Today’s passage talks to us in this situation because Jesus here is also afraid, he is sorrowful and troubled and overwhelmed, just as we are, and while he is feeling that way he shows us one way to cope with it – he goes apart a little way from his disciples with just a few chosen ones and he goes to pray. Now we may not be able in the current situation to go with others but we can all pray with others at a distance – we can pray at the same time – we can go online and hear others praying with and for us all – we can pray quietly by ourselves knowing that others are doing the same.
But what should we be praying? Perhaps again exactly the same as Jesus – , “My Father, if it is possible, may this cup be taken from me. Yet not as I will, but as you will.” Maybe we won’t be able to escape this virus, even if we really want to and do everything we can to make that happen, but if we can pray as Jesus did, not as I will but as you will – we can then likewise commend ourselves to God’s loving mercy and support through what may happen. Jesus knows what is about to happen to him and he would really like for it to pass him by but he knows that he can’t control things and he freely offers that control to God, to his loving, compassionate Father with the words “My Father, if it is not possible for this cup to be taken away unless I drink it, may your will be done.” Perhaps we too may have to drink the cup but if we do, let’s do it in the sure knowledge that God loves us and will be with us each step of the way.
Prayer is a wonderfully powerful thing and shared prayer is incredibly healing and comforting but at times like these we sometimes forget that even if we are not in the same space we can all be in the same place as we pray together/apart. Let us hold one another and all those affected by what’s happening in loving, healing prayer and look to Jesus who truly is the best example we can have of how to accept what is happening while commending ourselves and the situation to God.

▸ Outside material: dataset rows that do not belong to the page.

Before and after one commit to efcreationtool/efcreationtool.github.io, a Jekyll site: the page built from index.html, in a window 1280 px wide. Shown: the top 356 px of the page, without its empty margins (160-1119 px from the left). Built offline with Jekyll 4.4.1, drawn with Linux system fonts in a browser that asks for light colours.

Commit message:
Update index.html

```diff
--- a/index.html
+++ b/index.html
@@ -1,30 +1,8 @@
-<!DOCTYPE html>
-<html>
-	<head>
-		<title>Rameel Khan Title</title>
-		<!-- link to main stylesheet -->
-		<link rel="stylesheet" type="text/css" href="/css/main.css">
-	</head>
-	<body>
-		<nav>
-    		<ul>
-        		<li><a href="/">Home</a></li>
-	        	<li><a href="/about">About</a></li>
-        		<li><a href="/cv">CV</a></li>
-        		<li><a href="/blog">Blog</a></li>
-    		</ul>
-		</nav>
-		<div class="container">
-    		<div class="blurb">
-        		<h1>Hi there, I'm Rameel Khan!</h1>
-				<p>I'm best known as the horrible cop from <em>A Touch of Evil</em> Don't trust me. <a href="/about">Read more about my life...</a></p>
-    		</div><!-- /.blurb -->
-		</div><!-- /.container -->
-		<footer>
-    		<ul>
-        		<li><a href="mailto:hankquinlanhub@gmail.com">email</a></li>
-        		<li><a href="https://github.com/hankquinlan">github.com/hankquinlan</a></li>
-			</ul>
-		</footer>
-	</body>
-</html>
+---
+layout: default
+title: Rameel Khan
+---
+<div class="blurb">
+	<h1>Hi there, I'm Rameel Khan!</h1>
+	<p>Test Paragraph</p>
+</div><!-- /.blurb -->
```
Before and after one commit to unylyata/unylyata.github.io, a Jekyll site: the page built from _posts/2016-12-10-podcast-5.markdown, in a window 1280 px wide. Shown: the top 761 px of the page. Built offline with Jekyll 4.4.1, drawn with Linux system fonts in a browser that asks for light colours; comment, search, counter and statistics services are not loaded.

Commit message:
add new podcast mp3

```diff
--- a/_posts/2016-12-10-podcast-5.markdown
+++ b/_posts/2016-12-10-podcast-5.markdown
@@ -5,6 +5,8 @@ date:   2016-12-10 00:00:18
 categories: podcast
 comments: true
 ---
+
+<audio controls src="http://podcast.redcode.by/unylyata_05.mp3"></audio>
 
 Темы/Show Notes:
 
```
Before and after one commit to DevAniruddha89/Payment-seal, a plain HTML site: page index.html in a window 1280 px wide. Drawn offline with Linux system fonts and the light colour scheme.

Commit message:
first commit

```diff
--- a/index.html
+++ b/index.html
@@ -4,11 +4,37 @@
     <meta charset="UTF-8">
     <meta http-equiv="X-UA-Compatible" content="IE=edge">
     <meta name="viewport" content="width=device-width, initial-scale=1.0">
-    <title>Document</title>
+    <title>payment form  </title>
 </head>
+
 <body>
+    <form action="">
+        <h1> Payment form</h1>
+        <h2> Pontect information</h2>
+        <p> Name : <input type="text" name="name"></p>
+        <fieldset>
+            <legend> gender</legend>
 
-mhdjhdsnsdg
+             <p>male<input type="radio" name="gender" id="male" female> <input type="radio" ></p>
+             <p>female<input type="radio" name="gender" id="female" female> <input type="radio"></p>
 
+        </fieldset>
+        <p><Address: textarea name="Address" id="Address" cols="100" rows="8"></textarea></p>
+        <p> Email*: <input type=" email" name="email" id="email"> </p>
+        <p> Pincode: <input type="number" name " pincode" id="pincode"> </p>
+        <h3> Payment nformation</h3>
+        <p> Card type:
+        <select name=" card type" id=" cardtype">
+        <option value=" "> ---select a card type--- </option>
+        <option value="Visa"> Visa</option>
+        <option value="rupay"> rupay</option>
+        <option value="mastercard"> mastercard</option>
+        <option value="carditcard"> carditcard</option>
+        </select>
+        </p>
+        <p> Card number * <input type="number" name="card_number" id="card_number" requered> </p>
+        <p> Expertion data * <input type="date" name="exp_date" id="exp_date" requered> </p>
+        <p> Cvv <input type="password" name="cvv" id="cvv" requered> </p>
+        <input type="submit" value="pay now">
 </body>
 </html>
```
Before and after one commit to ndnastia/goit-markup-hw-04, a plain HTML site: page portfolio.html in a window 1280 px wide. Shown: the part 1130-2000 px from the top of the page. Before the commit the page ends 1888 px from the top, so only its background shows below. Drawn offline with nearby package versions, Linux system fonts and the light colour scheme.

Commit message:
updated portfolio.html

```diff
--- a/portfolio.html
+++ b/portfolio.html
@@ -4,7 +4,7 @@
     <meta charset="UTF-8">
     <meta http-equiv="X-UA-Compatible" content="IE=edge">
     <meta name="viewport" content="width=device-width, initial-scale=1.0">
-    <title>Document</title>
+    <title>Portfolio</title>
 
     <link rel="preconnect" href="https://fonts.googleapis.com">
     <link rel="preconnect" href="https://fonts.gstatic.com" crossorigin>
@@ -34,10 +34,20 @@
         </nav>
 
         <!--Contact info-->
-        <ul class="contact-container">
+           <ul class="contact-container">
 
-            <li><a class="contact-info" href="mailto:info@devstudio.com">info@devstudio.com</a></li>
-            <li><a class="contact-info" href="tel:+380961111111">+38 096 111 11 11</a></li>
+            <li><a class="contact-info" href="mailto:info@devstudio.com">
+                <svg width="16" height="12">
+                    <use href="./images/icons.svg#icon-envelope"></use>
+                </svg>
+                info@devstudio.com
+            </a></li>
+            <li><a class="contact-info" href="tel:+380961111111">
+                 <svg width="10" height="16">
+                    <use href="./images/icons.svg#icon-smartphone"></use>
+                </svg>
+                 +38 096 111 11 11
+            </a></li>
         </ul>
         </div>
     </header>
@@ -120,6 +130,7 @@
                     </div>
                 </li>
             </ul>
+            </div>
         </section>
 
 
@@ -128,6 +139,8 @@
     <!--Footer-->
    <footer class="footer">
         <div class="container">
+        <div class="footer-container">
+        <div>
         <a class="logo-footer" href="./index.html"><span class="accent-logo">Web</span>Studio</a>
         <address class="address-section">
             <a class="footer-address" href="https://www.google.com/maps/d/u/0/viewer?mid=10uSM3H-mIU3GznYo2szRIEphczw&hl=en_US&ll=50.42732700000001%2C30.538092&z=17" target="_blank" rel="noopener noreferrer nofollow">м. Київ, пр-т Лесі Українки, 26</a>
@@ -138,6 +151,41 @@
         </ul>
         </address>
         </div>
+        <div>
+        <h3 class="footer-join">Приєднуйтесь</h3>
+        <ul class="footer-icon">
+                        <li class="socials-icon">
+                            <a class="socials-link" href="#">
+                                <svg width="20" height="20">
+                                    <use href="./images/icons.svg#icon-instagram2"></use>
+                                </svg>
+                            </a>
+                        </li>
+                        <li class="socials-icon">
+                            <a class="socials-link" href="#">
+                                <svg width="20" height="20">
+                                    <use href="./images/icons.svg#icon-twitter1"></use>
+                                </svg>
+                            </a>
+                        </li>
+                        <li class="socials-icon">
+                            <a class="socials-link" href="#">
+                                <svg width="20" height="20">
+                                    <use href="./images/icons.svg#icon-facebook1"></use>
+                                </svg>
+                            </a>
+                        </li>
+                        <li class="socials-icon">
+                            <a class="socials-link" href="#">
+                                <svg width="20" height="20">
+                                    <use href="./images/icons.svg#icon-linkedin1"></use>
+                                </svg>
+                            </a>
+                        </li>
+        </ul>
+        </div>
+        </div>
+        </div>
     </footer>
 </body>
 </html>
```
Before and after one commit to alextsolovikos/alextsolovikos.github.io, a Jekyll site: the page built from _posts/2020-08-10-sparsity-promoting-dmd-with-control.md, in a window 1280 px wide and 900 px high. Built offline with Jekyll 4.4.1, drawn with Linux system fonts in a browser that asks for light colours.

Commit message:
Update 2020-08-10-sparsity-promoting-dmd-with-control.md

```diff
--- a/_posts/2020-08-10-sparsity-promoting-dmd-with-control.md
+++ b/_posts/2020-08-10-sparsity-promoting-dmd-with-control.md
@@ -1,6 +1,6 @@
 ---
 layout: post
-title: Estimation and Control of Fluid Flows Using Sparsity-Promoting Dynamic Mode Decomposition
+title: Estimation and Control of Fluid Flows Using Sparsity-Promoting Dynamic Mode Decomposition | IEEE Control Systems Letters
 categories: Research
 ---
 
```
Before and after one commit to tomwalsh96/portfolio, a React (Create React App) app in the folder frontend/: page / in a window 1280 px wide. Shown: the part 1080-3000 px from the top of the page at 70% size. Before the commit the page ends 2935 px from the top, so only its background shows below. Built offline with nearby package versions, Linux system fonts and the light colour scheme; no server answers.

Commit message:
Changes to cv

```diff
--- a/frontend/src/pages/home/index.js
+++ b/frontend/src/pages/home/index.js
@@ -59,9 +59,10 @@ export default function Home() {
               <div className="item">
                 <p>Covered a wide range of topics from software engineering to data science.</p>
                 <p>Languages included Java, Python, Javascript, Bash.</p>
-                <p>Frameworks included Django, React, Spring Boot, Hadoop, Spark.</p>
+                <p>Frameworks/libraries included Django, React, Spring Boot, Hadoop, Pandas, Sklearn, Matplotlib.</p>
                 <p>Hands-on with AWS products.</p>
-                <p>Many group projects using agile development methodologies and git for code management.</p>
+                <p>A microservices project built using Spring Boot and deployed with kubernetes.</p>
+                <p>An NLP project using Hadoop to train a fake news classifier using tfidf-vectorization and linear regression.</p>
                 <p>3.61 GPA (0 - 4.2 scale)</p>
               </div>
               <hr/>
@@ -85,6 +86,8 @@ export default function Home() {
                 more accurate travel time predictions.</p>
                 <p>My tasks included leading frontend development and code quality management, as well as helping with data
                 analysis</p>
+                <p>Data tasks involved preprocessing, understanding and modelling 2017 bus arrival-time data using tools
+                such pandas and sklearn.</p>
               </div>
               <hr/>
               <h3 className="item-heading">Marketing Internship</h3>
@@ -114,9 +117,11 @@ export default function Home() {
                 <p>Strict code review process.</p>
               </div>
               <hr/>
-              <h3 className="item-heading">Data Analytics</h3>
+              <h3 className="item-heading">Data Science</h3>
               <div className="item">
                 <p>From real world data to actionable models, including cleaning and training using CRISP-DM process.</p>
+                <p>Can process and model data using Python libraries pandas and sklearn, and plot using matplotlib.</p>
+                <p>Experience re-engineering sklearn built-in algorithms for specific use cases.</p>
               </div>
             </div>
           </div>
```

Holding you all in loving prayer with some words sent to me recently by one of my fellow hospice chaplains as encouragement in this time of fear and anxiety.
God most high and holy,
all things are in your hands.
Your holy Word invites us to trust in you
and to be fearless
even when the earth gives way,
when the mountains fall into the sea,
when the waters roar and foam,
when nations are in an uproar,
and even in the valley of the shadow of death.
Hear the cries of your people
as we live in a world full of fear.
With your unlimited power,
with your boundless presence,
with your knowledge of all things, fill our hearts
with your peace that surpasses understanding.
When things are uncertain,
and crises are unseen, draw us to you,
to your certain Word and promise,
to your dear Son who suffered for us,
and to your enduring promise
never to leave us or forsake us.
and uphold us
in these difficult
and confusing times.
Fill us with faith in you,
with desires to serve our neighbours in love,
and to be strong and take heart
as we wait for you to work your good purpose
for the good of those who love you;
through Jesus Christ our Lord. Amen.
Source: Paul C. Stratman, A Collection of Prayers, March 16, 2020, during the COVID-19 / Corona Virus crisis.
With love and prayers. Norma (Revd Norma Higgott)